WTO+10: When Fran Korten first started warning people about NAFTA, many had never heard of it. But the 1999 protests in Seattle showed that Americans were learning what many in the developing world had known for years: free trade agreements are not just esoteric rules about what goods can cross borders. They are about who rules—corporations or people.
WTO+10: Before 1999, the momentum of globalization seemed to sweep everything in front of it, including the truth. But in Seattle, ordinary women and men made truth real with collective action.
WTO+10: Ten years later, what has been the legacy of the 1999 Seattle protests?
The last intact mountain in West Virginia's Coal River Valley is slated for mountaintop removal coal mining. Local residents have other ideas.
Andy Bichlbaum and Mike Bonanno take on the world.
Because we have invested so much in our relationships with corporations, community and familial relationships are weakened—to the point at which they can't provide sustenance when the corporate bond breaks.
As Washington debates financial regulations, corporations are fighting for the right to sue over government actions—including health, environment, and other public interest regulations—that diminish the value of an investment.

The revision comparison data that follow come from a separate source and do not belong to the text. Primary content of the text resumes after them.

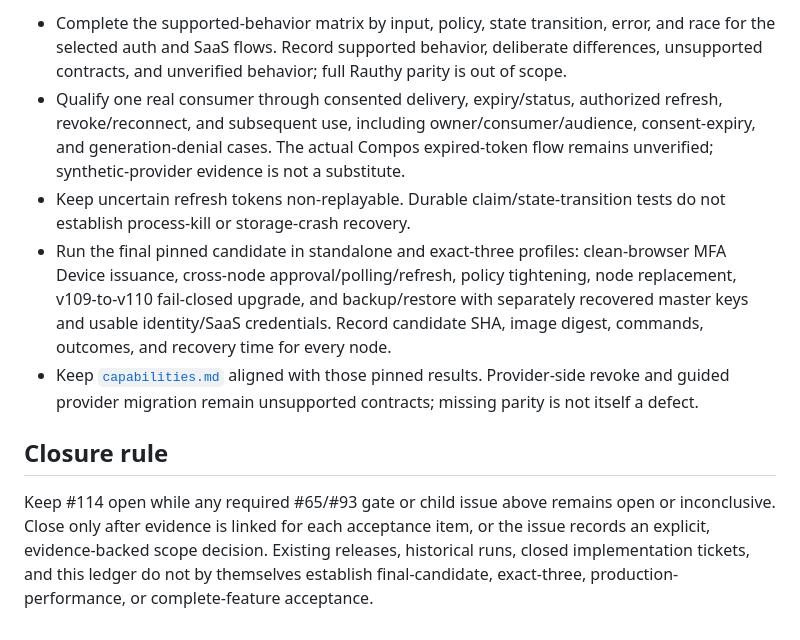
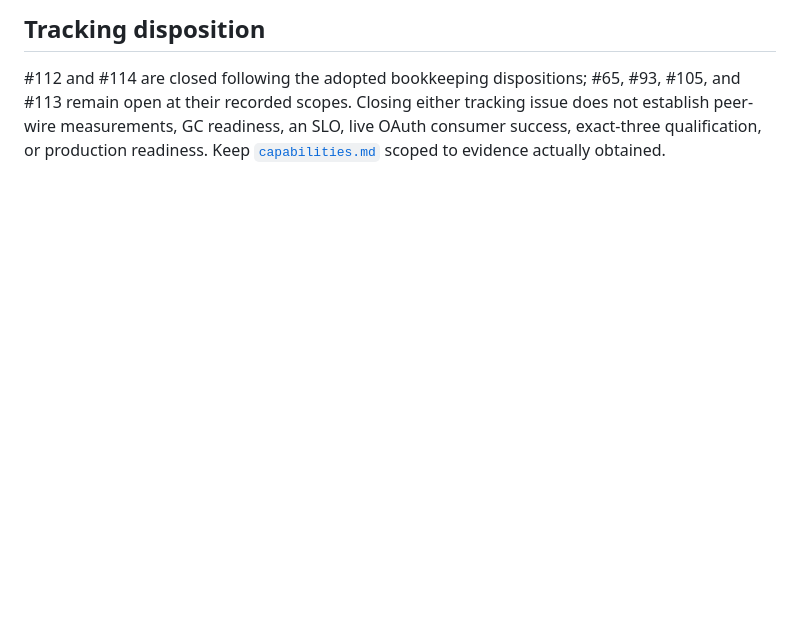
Before and after one commit to mrchypark/goauthy, a Markdown page: docs/v0.1.0-review-acceptance.md, the part around one of its changes. Rendered like a GitHub page; blank space fills up the shorter version.

```diff
--- a/docs/v0.1.0-review-acceptance.md
+++ b/docs/v0.1.0-review-acceptance.md
@@ -27,10 +27,4 @@ The focused implementation issues [#94](https://github.com/mrchypark/goauthy/iss
 
-- Complete the supported-behavior matrix by input, policy, state transition, error, and race for the selected auth and SaaS flows. Record supported behavior, deliberate differences, unsupported contracts, and unverified behavior; full Rauthy parity is out of scope.
-- Qualify one real consumer through consented delivery, expiry/status, authorized refresh, revoke/reconnect, and subsequent use, including owner/consumer/audience, consent-expiry, and generation-denial cases. The actual Compos expired-token flow remains unverified; synthetic-provider evidence is not a substitute.
-- Keep uncertain refresh tokens non-replayable. Durable claim/state-transition tests do not establish process-kill or storage-crash recovery.
-- Run the final pinned candidate in standalone and exact-three profiles: clean-browser MFA Device issuance, cross-node approval/polling/refresh, policy tightening, node replacement, v109-to-v110 fail-closed upgrade, and backup/restore with separately recovered master keys and usable identity/SaaS credentials. Record candidate SHA, image digest, commands, outcomes, and recovery time for every node.
-- Keep [`capabilities.md`](capabilities.md) aligned with those pinned results. Provider-side revoke and guided provider migration remain unsupported contracts; missing parity is not itself a defect.
+## Tracking disposition
 
-## Closure rule
-
-Keep #114 open while any required #65/#93 gate or child issue above remains open or inconclusive. Close only after evidence is linked for each acceptance item, or the issue records an explicit, evidence-backed scope decision. Existing releases, historical runs, closed implementation tickets, and this ledger do not by themselves establish final-candidate, exact-three, production-performance, or complete-feature acceptance.
+#112 and #114 are closed following the adopted bookkeeping dispositions; #65, #93, #105, and #113 remain open at their recorded scopes. Closing either tracking issue does not establish peer-wire measurements, GC readiness, an SLO, live OAuth consumer success, exact-three qualification, or production readiness. Keep [`capabilities.md`](capabilities.md) scoped to evidence actually obtained.
```
Also changed, not shown: other parts of docs/v0.1.0-review-acceptance.md (+12 -12 lines).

Thousands of people voted to protect nine basic rights, ranging from the right of the environment to exist and flourish to the rights of residents to have a locally based economy and to determine the future of their neighborhoods.
After another round of massive bonuses to the financial industry, Hip Hop historian and activist Davey D wonders where all the protesters are.
An interview with Andy Bichlbaum, one of The Yes Men, an infamously daring and creative duo of anti-corporate pranksters.
Entrepreneurs contribute lots of money but offer limited social change.
One People's Fight Against Big Oil
Towns Rein in Corporate Power; Exxon Faces Court Challenges